Building products is hard. Getting people to use your product is harder. Getting people to talk about your product is probably hardest. Thats the tipping point, thats when you go from a hypothesis to true value. You've made enough of a difference in someone's life for them to recommend you. Real people out there vouching for what you've built. There are no rules or books on how to get there. You learn by doing it and/or failing to do it several times.
The only pre-requisite I can think of is make something people want or can't be without once they use it. No, really. There is no product, engagement, growth hack, feature or UX trick that is going to help you get around this.
So you follow all the lean startup principles and have reached a point where you know what to build by speaking to customers, validating hypotheses as scrappily as you can and have to now convert them into a product.
This post is about thinking a bit deeper when you get to this point.
You're convinced your idea is worth investing in by validating it scrappily - no more hunches. You begin to employ causal reasoning - if A (surveys / interviews / research / tests) led to B (validation of opportunity), B should lead to C (successful product). You begin to gather resources to make C happen: You start investing in product development, fundraising, hiring and if you're technical - start thinking about frameworks, software architecture, infrastructure etc. You invest time, financial and social capital into gathering resources because you're now biased towards the opportunity succeeding. You gather these resources and then execute - build, launch, market, iterate.. and find out eventually if it actually succeeds or fails.

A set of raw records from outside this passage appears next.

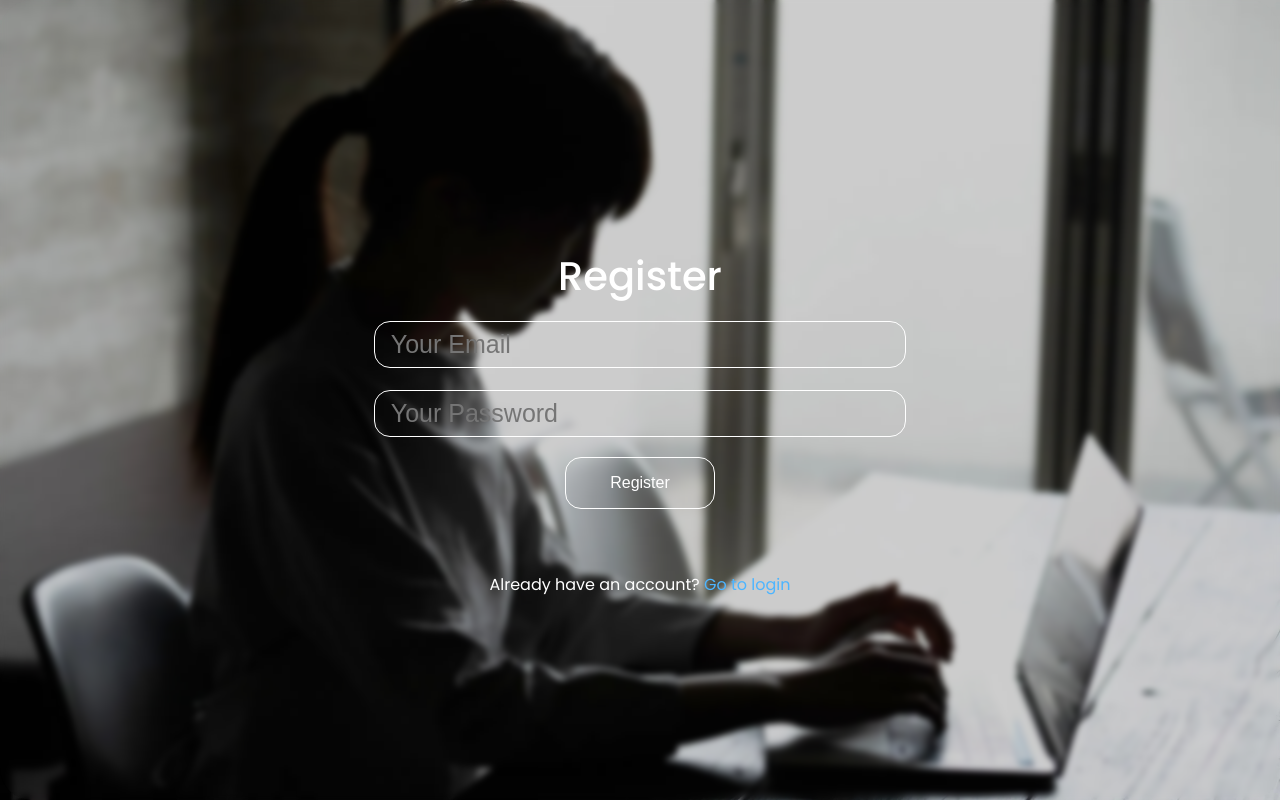
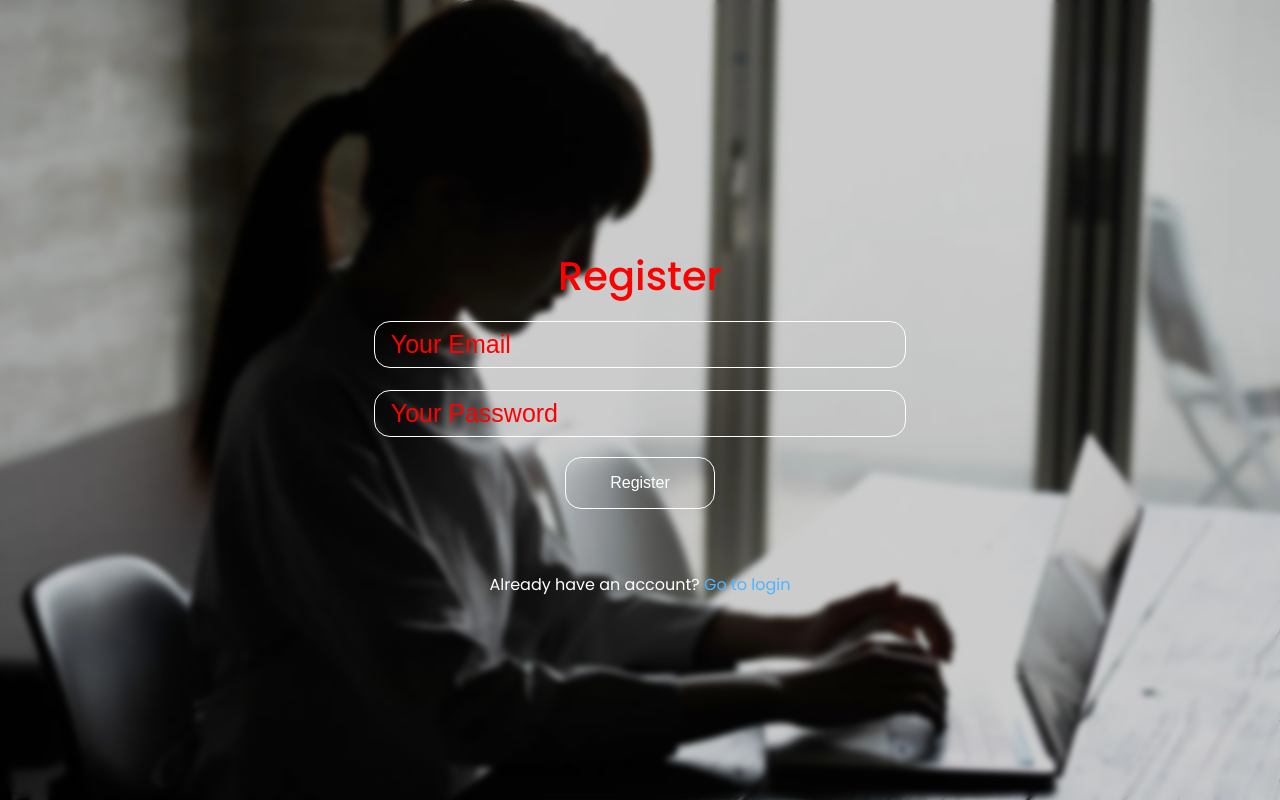
Before and after one commit to sakil470004/customer-relation-management, a React (Create React App) app: page /register in a window 1280 px wide. Built offline with nearby package versions, Linux system fonts and the light colour scheme.

Commit message:
changing style

```diff
--- a/src/index.css
+++ b/src/index.css
@@ -130,6 +130,9 @@ img {
   font-size: 25px;
 
 }
+.inputBox::placeholder{
+  color:red;
+}
 
 /* ===========MEDIA QUERIES (MEDIUM DEVICES)========= */
 @media screen and (max-width:1024px) {
--- a/src/pages/Login/Login.js
+++ b/src/pages/Login/Login.js
@@ -48,7 +48,7 @@ function Login({ setUser }) {
             <div className='home__overlay' >
                 <div >
 
-                    <h1>Login</h1>
+                    <h1 style={{color:'red'}}>Login</h1>
 
                     <form onSubmit={handleLoginSubmit}>
                         <input className='inputBox'
--- a/src/pages/Login/Register.js
+++ b/src/pages/Login/Register.js
@@ -47,7 +47,7 @@ function Register({ setUser }) {
       <div className='home__overlay' >
         <div >
 
-          <h1>Register</h1>
+          <h1 style={{color:'red'}}>Register</h1>
 
           <form onSubmit={handleRegisterSubmit}>
             <input className='inputBox'
```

Here is my favorite theory against this: before you do any of this, try not to bias yourself towards success, consider that your product has already failed. Employ Null Hypothesis. Use the minimum viable resources that are already available to you (or gather minimally) to prove that your product can't fail.
There is a strong shift in thinking now, premature optimisation (design, branding, ux, hiring, funding, scaling...) that a lot of entrepreneurs and hackers exhibit due to confirmation bias are checked better than before. Causal reasoning turns into Effectuation. You're no longer hoping for something to be caused in the future, but you're actively trying to get to a result right now.